Exercise data
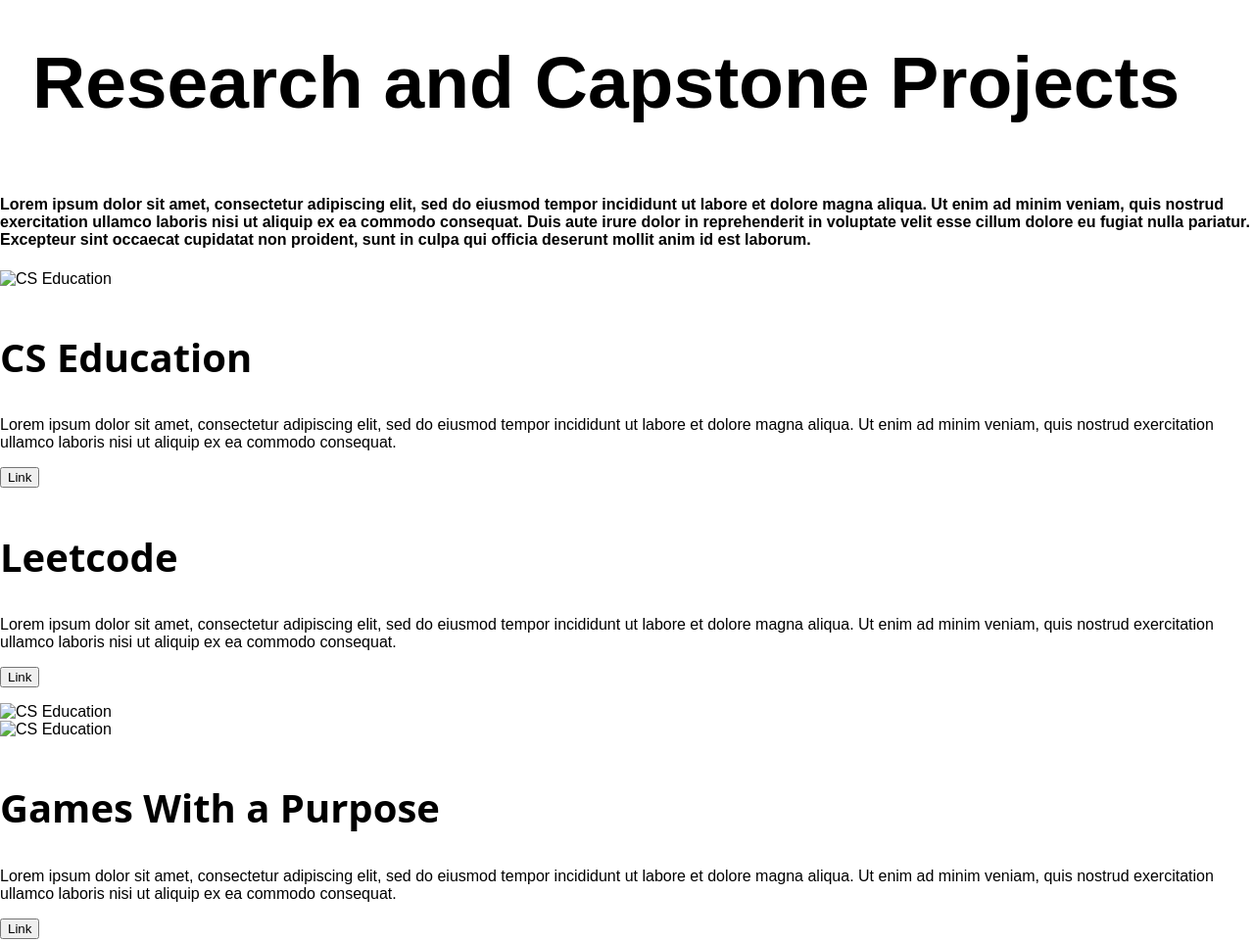
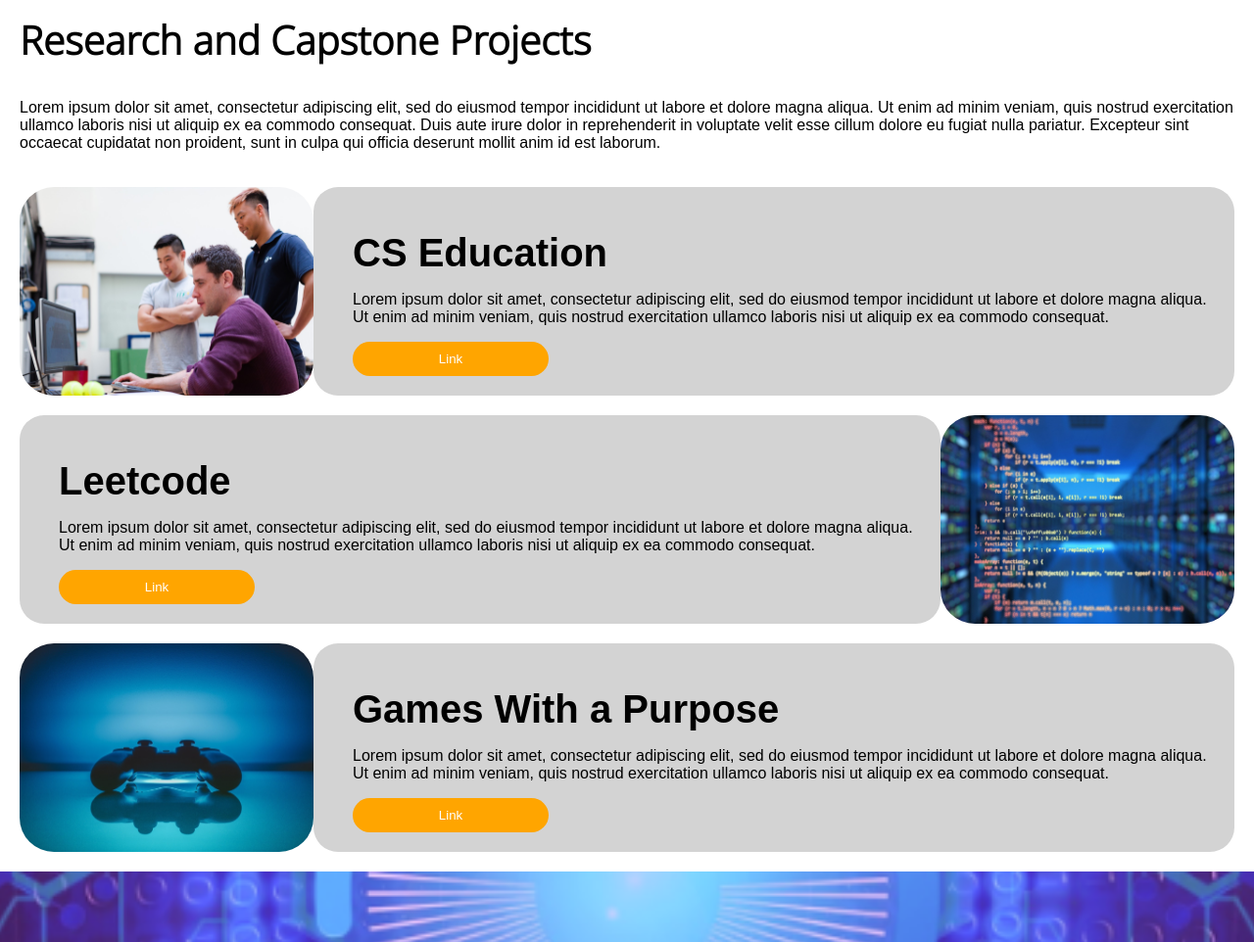
Before and after one commit to t4guw/T4G-Website, a plain HTML site: page projects.html in a window 1280 px wide. Shown: the part 830-1792 px from the top of the page at 98% size. Drawn offline with Linux system fonts and the light colour scheme.

Commit message:
Added projects html and css changes

```diff
--- a/projects.html
+++ b/projects.html
@@ -1,58 +1,50 @@
-<html>
+<!DOCTYPE html>
+<html lang="en">
 
 <head>
 
-  	<link rel = "stylesheet" href = "style.css">
-
+		<meta charset="UTF-8">
+    <link rel="stylesheet" type="text/css" href="style.css">
+    <script src="https://use.fontawesome.com/cb342c03cb.js"></script>
+    <link href="https://fonts.googleapis.com/css2?family=Noto+Sans+JP:wght@300&display=swap" rel="stylesheet">
+    <link href="https://fonts.googleapis.com/css2?family=Noto+Sans:wght@300&display=swap" rel="stylesheet">
+    <meta name="viewport" content="width=device-width, initial-scale=1.0">
+		<title>T4G Projects</title>
 </head>
 
 <body>
 
 		<header class="hero-image">
-
 				<div class="top-nav">
-
 						<ul>
-
-                    <li id="logo"><a href="T4G-Logo.png">
-
-                        <img src="T4G-Logo.png" alt="T4G logo" width="65" height="65">
-
+								<li id="logo"><a target="blank" href="index.html">
+										<img src="img/T4G-Logo.png" alt="T4G logo" width="65" height="65">
 								</a></li>
 
+								<!--  Links in navigation bar -->
+								<li><a href="about.html">About Us</a> </li>
 								<li><a href="events.html">Events</a></li>
-
 								<li><a href="students.html">Students</a></li>
-
 								<li><a href="projects.html">Projects</a></li>
-
 								<li><a href="index.html">Home</a></li>
-
 						</ul>
-
 				</div>
-
 				<div class="hero-text">
-
 						<h1 id="title">T4G Projects</h1>
-
-                <h2>Department of Computer Science & Software Engineering</h2>
-
-                <h2>University of Washington Bothell</h2>
-
+<!--            <h2>Department of Computer Science & Software Engineering</h2>-->
+						<h2>Research Group</h2>
 				</div>
-
 		</header>
 
 
 
+<div class = "root_projects_divider">
 
-
-        <h1>Research and Capstone Projects</h1>
+	  <h2>Research and Capstone Projects</h2>
 
 
 
-        <h4>
+    <p>
 
 			Lorem ipsum dolor sit amet, consectetur adipiscing elit, sed do eiusmod tempor incididunt ut labore et dolore magna aliqua.
 
@@ -62,25 +54,41 @@
 
 			Excepteur sint occaecat cupidatat non proident, sunt in culpa qui officia deserunt mollit anim id est laborum.
 
-		</h4>
+		</p>
 
 
 
-		<div class = "projects_divider_left">
+			<div class = "project_divider">
 
-
-
-			<div id = "project_divider">
-
-
-
-  			<img id = "project_img" src = "CSEducation.jpg" alt = "CS Education">
-
+  			<img class = "project_img" src = "img/students.jpg" alt = "CS Education Image">
 
 
 			 	 <div class = "project_description_divider">
 
           <h2 id = "project_description_header">CS Education</h2>
+
+          <p id = "project_description">
+
+            Lorem ipsum dolor sit amet, consectetur adipiscing elit, sed do eiusmod tempor incididunt ut labore et dolore magna aliqua.
+						Ut enim ad minim veniam, quis nostrud exercitation ullamco laboris nisi ut aliquip ex ea commodo consequat.
+
+          </p>
+
+          <form id = "button_form">
+				    <button id = "project_link" formaction="projects/cs_education.html">Link</button>
+
+            </form>
+
+        </div>
+
+      </div>
+
+
+        <div class = "project_divider">
+
+				  <div class = "project_description_divider">
+
+					<h2 id = "project_description_header">Leetcode</h2>
 
 					<p id = "project_description">
 
@@ -92,53 +100,24 @@
 
 					<form id = "button_form">
 
-                    <button id = "project_link" formaction="https://www.w3docs.com">Link</button>
+         		<button id = "project_link" formaction="projects/leetcode.html">Link</button>
 
       		</form>
 
 				  </div>
 
-      </div>
-
-
-
-      <div class = "projects_divider_right">
-
-                <div id = "project_divider">
-
-				<div id = "project_description_divider">
-
-					<h2 id = "project_description_header">Leetcode</h2>
-
-					<p id = "project_description">
-
-						Lorem ipsum dolor sit amet, consectetur adipiscing elit, sed do eiusmod tempor incididunt ut labore et dolore magna aliqua.
-
-						Ut enim ad minim veniam, quis nostrud exercitation ullamco laboris nisi ut aliquip ex ea commodo consequat.
-
-					</p>
-
-					<form>
-
-         		<button id = "project_link" formaction="https://www.w3docs.com">Link</button>
-
-      		</form>
-
-				</div>
-
-				<img id = "project_img" src = "CSEducation.jpg" alt = "CS Education">
+				  <img class = "project_img" src = "img/source.jpg" alt = "Leetcode Image">
 
       </div>
 
 
 
-      <div class = "projects_divider_left">
 
-                <div id = "project_divider">
+			  <div class = "project_divider">
 
-				<img id = "project_img" src = "CSEducation.jpg" alt = "CS Education">
+				<img class = "project_img" src = "img/controller.jpg" alt = "Games With a Purpose Image">
 
-				<div id = "project_description_divider">
+				<div class = "project_description_divider">
 
 					<h2 id = "project_description_header">Games With a Purpose</h2>
 
@@ -150,9 +129,9 @@
 
 					</p>
 
-					<form>
+				  <form id = "button_form">
 
-                        <button id = "project_link" formaction="https://www.w3docs.com">Link</button>
+            <button id = "project_link" formaction="projects/games_with_a_purpose.html">Link</button>
 
           </form>
 
@@ -161,51 +140,29 @@
       </div>
 
 
-
 	</div>
 
 	<footer class="hero-image2">
-
 		<div class="container">
-
 					<div class="footer-text">
-
 								<b>Resources <br></b>
-
 								<a href="https://www.uwb.edu/css/forms">Contracts <br><br></a>
-
 								<b>Colloquium<br></b>
-
 								<a href="http://courses.washington.edu/css497/">Posters<br></a>
-
 								<a href="https://www.uwb.edu/css/css497/student-guide/abstract-information">Abstract<br></a>
-
 								<a href="http://courses.washington.edu/css497/">Presentations<br></a>
-
 								<a href="https://uwbcss.github.io/www/colloquium/">Archive<br></a>
 
-
-
 						</div>
-
 						<div class="footer-text">
-
 								Google Drive or http://bit.ly/uwt4g<br>
-
 								<a href="https://github.com/t4guw">GitHub<br></a>
-
 								<a href="">T4G Discord<br></a>
-
 								<b>Contact: pisan@uw.edu for access<br><br></b>
-
 								<b>To subscribe to email:<br></b>
-
 								u_pisan_t4g+subscribe@uw.edu<br>
-
 						</div>
-
-        </div>
-
+				</div><
 		</footer>
 
 </body>
--- a/style.css
+++ b/style.css
@@ -242,6 +242,61 @@
         padding: 150px 0px 0px 0px;
     }
 
+    /* Projects CSS */
+
+    .root_projects_divider {
+      padding-left: 20px;
+      padding-right: 20px;
+      padding-bottom: 20px;
+    }
+
+    .project_divider {
+      position: relative;
+      margin-left: auto;
+      margin-right: auto;
+      padding-top: 20px;
+      display: flex;
+    }
+
+    .project_img {
+      border-radius: 35px;
+      width: 300px;
+    }
+
+    .project_description_divider {
+      position: relative;
+      border-radius: 25px;
+      padding: 20px;
+      background-color: lightgray;
+    }
+
+    .project_description_divider h2 {
+      font-family: sans-serif;
+      margin: 15px;
+      padding-left: 5px;
+    }
+
+    .project_description_divider p {
+      font-family: sans-serif;
+      padding-left: 20px;
+    }
+
+    #button_form {
+      padding-left: 20px;
+    }
+
+    #button_form button {
+      color: white;
+      font-family: sans-serif;
+      border-radius: 35px;
+      width: 200px;
+      height: 35px;
+      background-color: orange;
+      cursor: pointer;
+      border: none;
+      outline: none;
+    }
+
 
 /*****************************************************/
 /* Medium devices (landscape tablets, 768px and up) */
```
Also changed, not shown: projects/cs_education.html (added, +11 -0 lines), projects/games_with_a_purpose.html (added, +11 -0 lines), projects/leetcode.html (added, +11 -0 lines). Lines whose indentation alone changed are shown as unchanged.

What the task asks
Each line in the listing where the word "padding" is found is to be copied.

Exercise solution
         padding: 150px 0px 0px 0px;
+      padding-left: 20px;
+      padding-right: 20px;
+      padding-bottom: 20px;
+      padding-top: 20px;
+      padding: 20px;
+      padding-left: 5px;
+      padding-left: 20px;
+      padding-left: 20px;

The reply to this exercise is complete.